“There is no policy oomph from feminist dogma,” Mark Latham told the audience at his book launch last night, saying that political feminism was out of touch with mainstream Australian concerns.
The Labor Party has lost touch with mainstream Australian concerns partly through a narrow focus on political feminism, Mark Latham told an audience in Melbourne last night.
The former Labor leader criticised “female Labor MPs who regard the gender prism as a frontline political concern”, saying that it led to no policies of relevance to the broader electorate. He gave the example of Anna Burke, Speaker in the last Parliament, who missed out on an opposition frontbench position. “She said that it’s shameful that in the Victorian Right, there was no female frontbencher. But breaking it down that way — according to gender, geography and factionalism — and thinking everyone has to have a slot … no one cares about this,” he said.

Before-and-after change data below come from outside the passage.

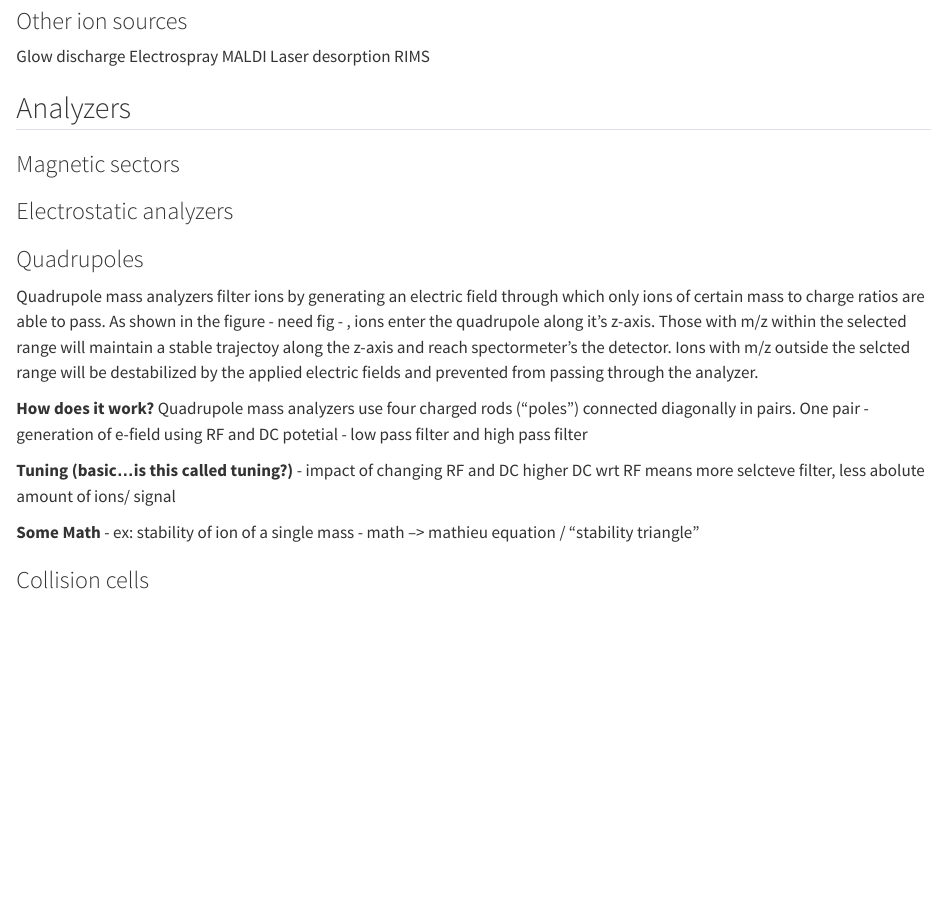
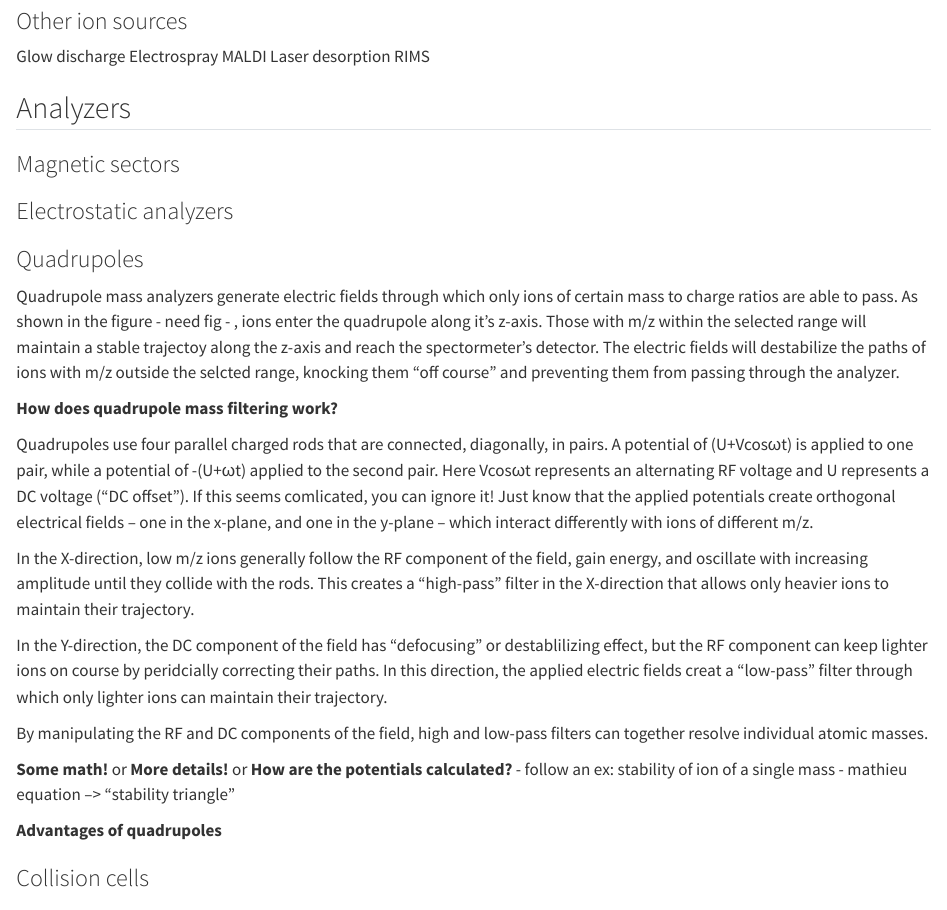
Before and after one commit to f679p714/MassSpecAcademy, a Quarto document (mass_spec_design.qmd): the page in a window 1100 px wide, from 710 px down. Rendered offline with R 4.5, knitr and Pandoc in place of Quarto, with nearby package versions.

Commit message:
Update mass_spec_design.qmd

```diff
--- a/mass_spec_design.qmd
+++ b/mass_spec_design.qmd
@@ -43,22 +43,25 @@ RIMS
 
 ### Electrostatic analyzers
 
-### Quadrupoles
+### Quadrupoles {#sec-design-quadrupoles}
 
-Quadrupole mass analyzers filter ions by generating an electric field through which only ions of certain mass to charge ratios are able to pass. As shown in the figure - need fig - , ions enter the quadrupole along it's z-axis. Those with m/z within the selected range will maintain a stable trajectoy along the z-axis and reach spectormeter's the detector. Ions with m/z outside the selcted range will be destabilized by the applied electric fields and prevented from passing through the analyzer.
+Quadrupole mass analyzers generate electric fields through which only ions of certain mass to charge ratios are able to pass. As shown in the figure - need fig - , ions enter the quadrupole along it's z-axis. Those with m/z within the selected range will maintain a stable trajectoy along the z-axis and reach the spectormeter's detector. The electric fields will destabilize the paths of ions with m/z outside the selcted range, knocking them "off course" and preventing them from passing through the analyzer.
 
-**How does it work?**
-Quadrupole mass analyzers use four charged rods ("poles") connected diagonally in pairs. One pair
--  generation of e-field using RF and DC potetial
--       low pass filter and high pass filter
+**How does quadrupole mass filtering work?**
 
-**Tuning (basic...is this called tuning?)**
--  impact of changing RF and DC
-        higher DC wrt RF means more selcteve filter, less abolute amount of ions/ signal
+Quadrupoles use four parallel charged rods that are connected, diagonally, in pairs. A potential of (U+Vcosωt) is applied to one pair, while a potential of -(U+ωt) applied to the second pair. Here Vcosωt represents an alternating RF voltage and U represents a DC voltage ("DC offset"). If this seems comlicated, you can ignore it! Just know that the applied potentials create orthogonal electrical fields -- one in the x-plane, and one in the y-plane -- which interact differently with ions of different m/z.
 
-**Some Math**
-- ex: stability of ion of a single mass
--       math --> mathieu equation / "stability triangle"
+In the X-direction, low m/z ions generally follow the RF component of the field, gain energy, and oscillate with increasing amplitude until they collide with the rods. This creates a "high-pass" filter in the X-direction that allows only heavier ions to maintain their trajectory.
+
+In the Y-direction, the DC component of the field has "defocusing" or destablilizing effect, but the RF component can keep lighter ions on course by peridcially correcting their paths. In this direction, the applied electric fields creat a "low-pass" filter through which only lighter ions can maintain their trajectory.
+
+By manipulating the RF and DC components of the field, high and low-pass filters can together resolve individual atomic masses.
+
+**Some math!** or **More details!** or **How are the potentials calculated?**
+- follow an ex: stability of ion of a single mass
+-       mathieu equation --> "stability triangle"
+
+**Advantages of quadrupoles**
 
 
 ### Collision cells
```
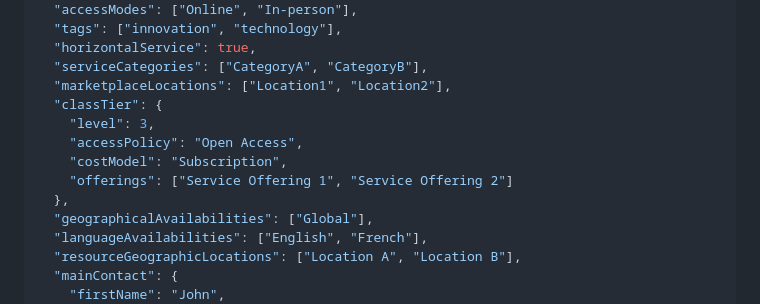
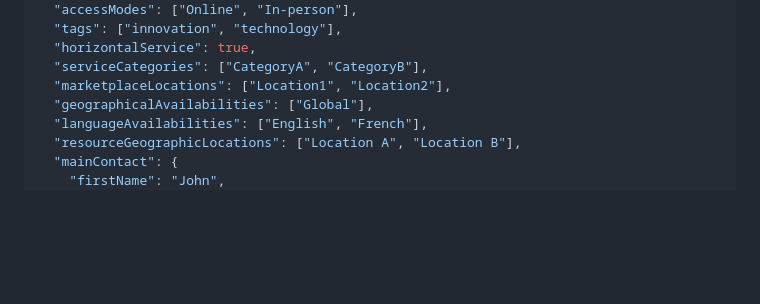
Before and after one commit to madgeek-arc/resource-catalogue-docs, a Markdown page: README.md, the part around the change. Drawn GitHub-style; blank space fills up the shorter version.

```diff
--- a/README.md
+++ b/README.md
@@ -2193,12 +2193,6 @@
   "horizontalService": true,
   "serviceCategories": ["CategoryA", "CategoryB"],
   "marketplaceLocations": ["Location1", "Location2"],
-  "classTier": {
-    "level": 3,
-    "accessPolicy": "Open Access",
-    "costModel": "Subscription",
-    "offerings": ["Service Offering 1", "Service Offering 2"]
-  },
   "geographicalAvailabilities": ["Global"],
   "languageAvailabilities": ["English", "French"],
   "resourceGeographicLocations": ["Location A", "Location B"],
```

“There is no policy oomph from feminist dogma,” Latham continued. “It’s all about quotas and affirmative action, and things that for women in other workplaces are achieved on merit. The political concern about this inside the Labor Party is isolated, inward-looking cultural issue rather than mainstream concern.”
Speaking at Melbourne’s Wheeler Centre to spruik his new book, The Political Bubble, Latham criticised many things about the political class — political operatives and journalists who make their living from political activity — that he believes isolated them from mainstream Australian concerns. His book, he revealed, was originally going to be focused on the politics of smear, looking in particular on the Australian Workers’ Union affair, which he says unfairly dogged former prime minister Julia Gillard’s term in office. Gillard had been treated “egregiously” in a way no Australian political figure before had ever been, he said, asking what successful, right-thinking person could possibly want to get involved in a political culture so toxic.
But what about his own part in that? Latham has certainly been happy to dish it out. Grilled by interviewer Jill Singer on comments he made about Gillard’s childlessness, Latham acknowledged he probably shouldn’t have commented at all. In Febuary 2011, Latham wrote in Spectator Australia that ”the femocrats will not like this statement, but I believe it to be true: anyone who chooses a life without children, as Gillard has, cannot have much love in them”. He repeated similar comments in April that year.
Last night, Latham said the comments were “harsh and poorly expressed”. “I said it from my perspective where having children with my wife … far overshadows everything I could contemplate in work or politics.” Latham said he couldn’t understand why anyone would choose a career over having a family. That was why he didn’t miss politics, he said when asked about it earlier, as his life with his family was most important to him, and he did not believe he could be an effective minister and a good father with small children.
But the book isn’t just about the politics of smear, as Latham believed these issues had much to do with the insular nature of Australian politics itself. A culture of self-reliance meant most Australians had far less need for politics, he said. They tuned out and would vote for anyone who could “shake up the system”. This explained the rise of the Palmer United Party vote — “a measure of how politics has become info-tainment”.
“Most large, traditional institutions are struggling when it comes to trust,” Latham said. “The solution is to both broaden the political class, and at the same time, limit what that class can actually affect. There should be community preselections for political candidates, for example, but at the same time, contentious and technical policy-making on areas like climate change should be hived off to RBA-like entities deciding on the policy details and operating at arm’s distance from the government.”
Controversially, Latham believes compulsory voting should be abolished. Disinterested voters only remember three-word slogans, and politics becomes about sloganeering. “Under voluntary voting, parties would have to come up with genuine policies that matter to people to encourage them to go out and vote. For example, Labor would be encouraged to have a genuine climate change policy, while the Liberals would have to encourage their small business base to vote, so would be encouraged to have a genuine industrial revelations policy.”
Voluntary voting would make parties more courageous and genuine instead of skirting around the issues that matter to their core constituents, he said.